◆ **REQUIRED WORK**
An exact copy of every record is the required answer.

◆ **SUPPLIED MATERIAL**
[Start of section]

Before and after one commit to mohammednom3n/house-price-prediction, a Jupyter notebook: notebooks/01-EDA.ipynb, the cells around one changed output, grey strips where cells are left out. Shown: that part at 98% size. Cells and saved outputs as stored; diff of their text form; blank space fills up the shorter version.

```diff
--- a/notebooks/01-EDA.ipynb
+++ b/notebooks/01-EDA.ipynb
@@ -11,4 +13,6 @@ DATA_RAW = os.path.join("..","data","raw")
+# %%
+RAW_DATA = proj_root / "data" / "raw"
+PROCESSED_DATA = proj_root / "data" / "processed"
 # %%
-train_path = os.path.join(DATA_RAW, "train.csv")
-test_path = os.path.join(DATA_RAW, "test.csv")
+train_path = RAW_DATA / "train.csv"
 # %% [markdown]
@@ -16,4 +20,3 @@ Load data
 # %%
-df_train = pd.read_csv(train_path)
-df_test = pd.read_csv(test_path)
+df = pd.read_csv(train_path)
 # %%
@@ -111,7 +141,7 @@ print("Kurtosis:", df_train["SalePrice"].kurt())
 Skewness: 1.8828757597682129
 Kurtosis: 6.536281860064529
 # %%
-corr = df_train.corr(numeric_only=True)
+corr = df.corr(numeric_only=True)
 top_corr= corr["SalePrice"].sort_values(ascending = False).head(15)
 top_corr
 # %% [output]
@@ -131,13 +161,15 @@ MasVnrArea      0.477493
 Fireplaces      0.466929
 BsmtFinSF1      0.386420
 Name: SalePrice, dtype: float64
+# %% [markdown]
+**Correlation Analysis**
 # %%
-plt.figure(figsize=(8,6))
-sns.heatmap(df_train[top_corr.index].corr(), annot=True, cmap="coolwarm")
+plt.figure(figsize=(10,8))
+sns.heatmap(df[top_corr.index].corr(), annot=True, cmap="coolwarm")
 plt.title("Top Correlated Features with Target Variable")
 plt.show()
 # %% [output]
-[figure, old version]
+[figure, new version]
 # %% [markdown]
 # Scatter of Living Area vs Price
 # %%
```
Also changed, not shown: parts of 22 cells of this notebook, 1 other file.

[End of section]

◆ **SOLUTION TO THIS TASK**
Before and after one commit to mohammednom3n/house-price-prediction, a Jupyter notebook: notebooks/01-EDA.ipynb, the cells around one changed output, grey strips where cells are left out. Shown: that part at 98% size. Cells and saved outputs as stored; diff of their text form; blank space fills up the shorter version.

```diff
--- a/notebooks/01-EDA.ipynb
+++ b/notebooks/01-EDA.ipynb
@@ -11,4 +13,6 @@ DATA_RAW = os.path.join("..","data","raw")
+# %%
+RAW_DATA = proj_root / "data" / "raw"
+PROCESSED_DATA = proj_root / "data" / "processed"
 # %%
-train_path = os.path.join(DATA_RAW, "train.csv")
-test_path = os.path.join(DATA_RAW, "test.csv")
+train_path = RAW_DATA / "train.csv"
 # %% [markdown]
@@ -16,4 +20,3 @@ Load data
 # %%
-df_train = pd.read_csv(train_path)
-df_test = pd.read_csv(test_path)
+df = pd.read_csv(train_path)
 # %%
@@ -111,7 +141,7 @@ print("Kurtosis:", df_train["SalePrice"].kurt())
 Skewness: 1.8828757597682129
 Kurtosis: 6.536281860064529
 # %%
-corr = df_train.corr(numeric_only=True)
+corr = df.corr(numeric_only=True)
 top_corr= corr["SalePrice"].sort_values(ascending = False).head(15)
 top_corr
 # %% [output]
@@ -131,13 +161,15 @@ MasVnrArea      0.477493
 Fireplaces      0.466929
 BsmtFinSF1      0.386420
 Name: SalePrice, dtype: float64
+# %% [markdown]
+**Correlation Analysis**
 # %%
-plt.figure(figsize=(8,6))
-sns.heatmap(df_train[top_corr.index].corr(), annot=True, cmap="coolwarm")
+plt.figure(figsize=(10,8))
+sns.heatmap(df[top_corr.index].corr(), annot=True, cmap="coolwarm")
 plt.title("Top Correlated Features with Target Variable")
 plt.show()
 # %% [output]
-[figure, old version]
+[figure, new version]
 # %% [markdown]
 # Scatter of Living Area vs Price
 # %%
```
Also changed, not shown: parts of 22 cells of this notebook, 1 other file.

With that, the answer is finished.